## [TASK INSTRUCTIONS]
Return the data below unchanged. Drop any pictures.

## [RECORDS SUPPLIED]

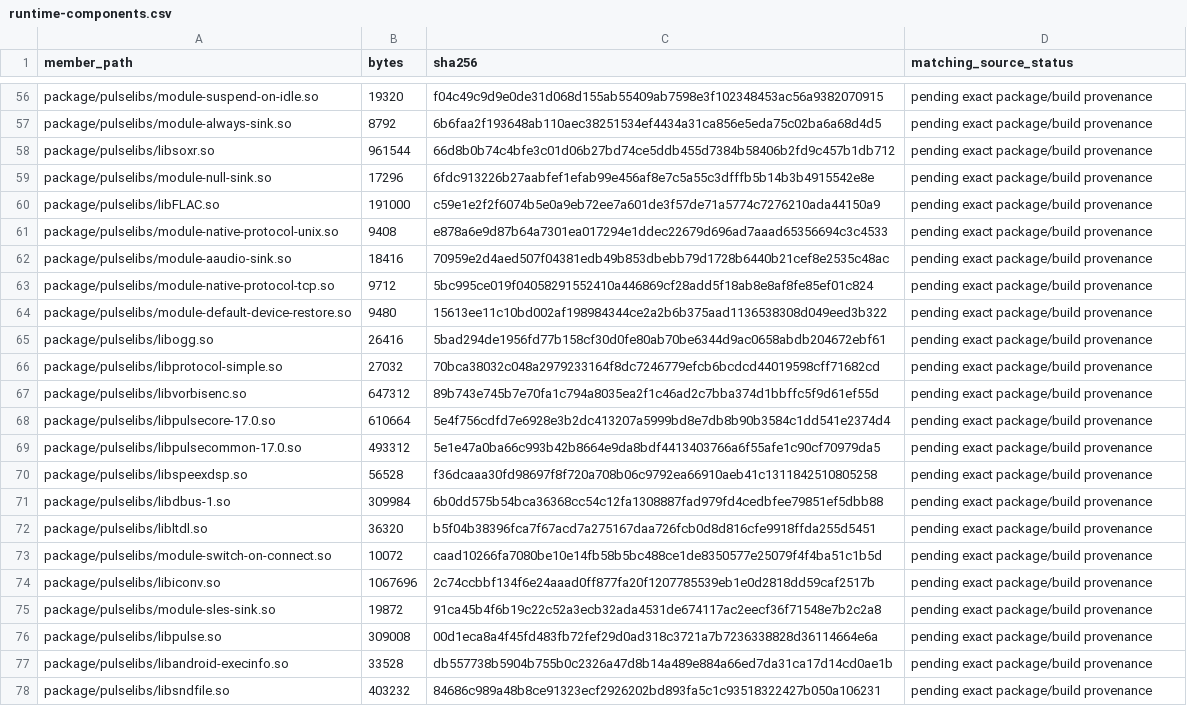
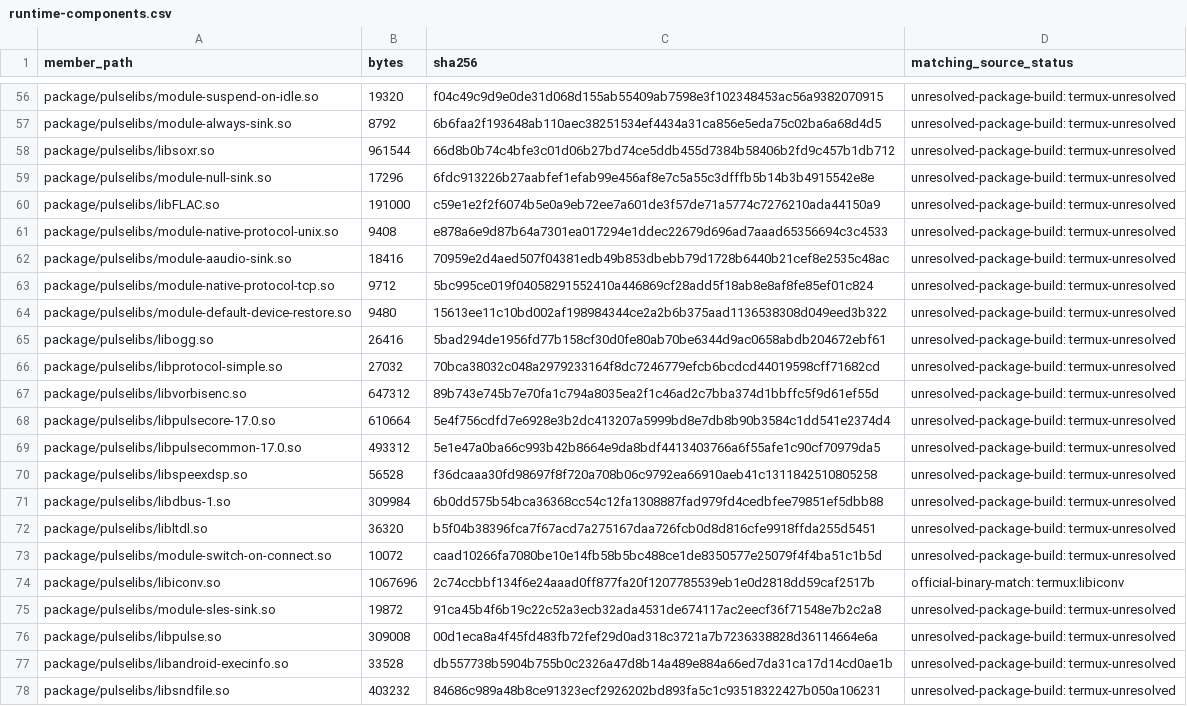
Before and after one commit to EriArk/PikoNest, a CSV file: docs/release/beta1/runtime-components.csv, drawn as a sheet; only a part is shown, gaps mark what is left out; the diff covers the shown part only; the diff names each change by its address in the sheet, - before the commit and + after, or states it on an @@ line.

Commit message:
Recover native package provenance and pin partial source materials

```diff
--- a/docs/release/beta1/runtime-components.csv
+++ b/docs/release/beta1/runtime-components.csv
-D56:D73 (matching_source_status): pending exact package/build provenance
+D56:D73 (matching_source_status): unresolved-package-build: termux-unresolved
-D74 (matching_source_status): pending exact package/build provenance
+D74 (matching_source_status): official-binary-match: termux:libiconv
-D75:D78 (matching_source_status): pending exact package/build provenance
+D75:D78 (matching_source_status): unresolved-package-build: termux-unresolved
```
Also changed, not shown: 54 edited cells elsewhere in this file, 17 other files.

## [OUTPUT]
Before and after one commit to EriArk/PikoNest, a CSV file: docs/release/beta1/runtime-components.csv, drawn as a sheet; only a part is shown, gaps mark what is left out; the diff covers the shown part only; the diff names each change by its address in the sheet, - before the commit and + after, or states it on an @@ line.

Commit message:
Recover native package provenance and pin partial source materials

```diff
--- a/docs/release/beta1/runtime-components.csv
+++ b/docs/release/beta1/runtime-components.csv
-D56:D73 (matching_source_status): pending exact package/build provenance
+D56:D73 (matching_source_status): unresolved-package-build: termux-unresolved
-D74 (matching_source_status): pending exact package/build provenance
+D74 (matching_source_status): official-binary-match: termux:libiconv
-D75:D78 (matching_source_status): pending exact package/build provenance
+D75:D78 (matching_source_status): unresolved-package-build: termux-unresolved
```
Also changed, not shown: 54 edited cells elsewhere in this file, 17 other files.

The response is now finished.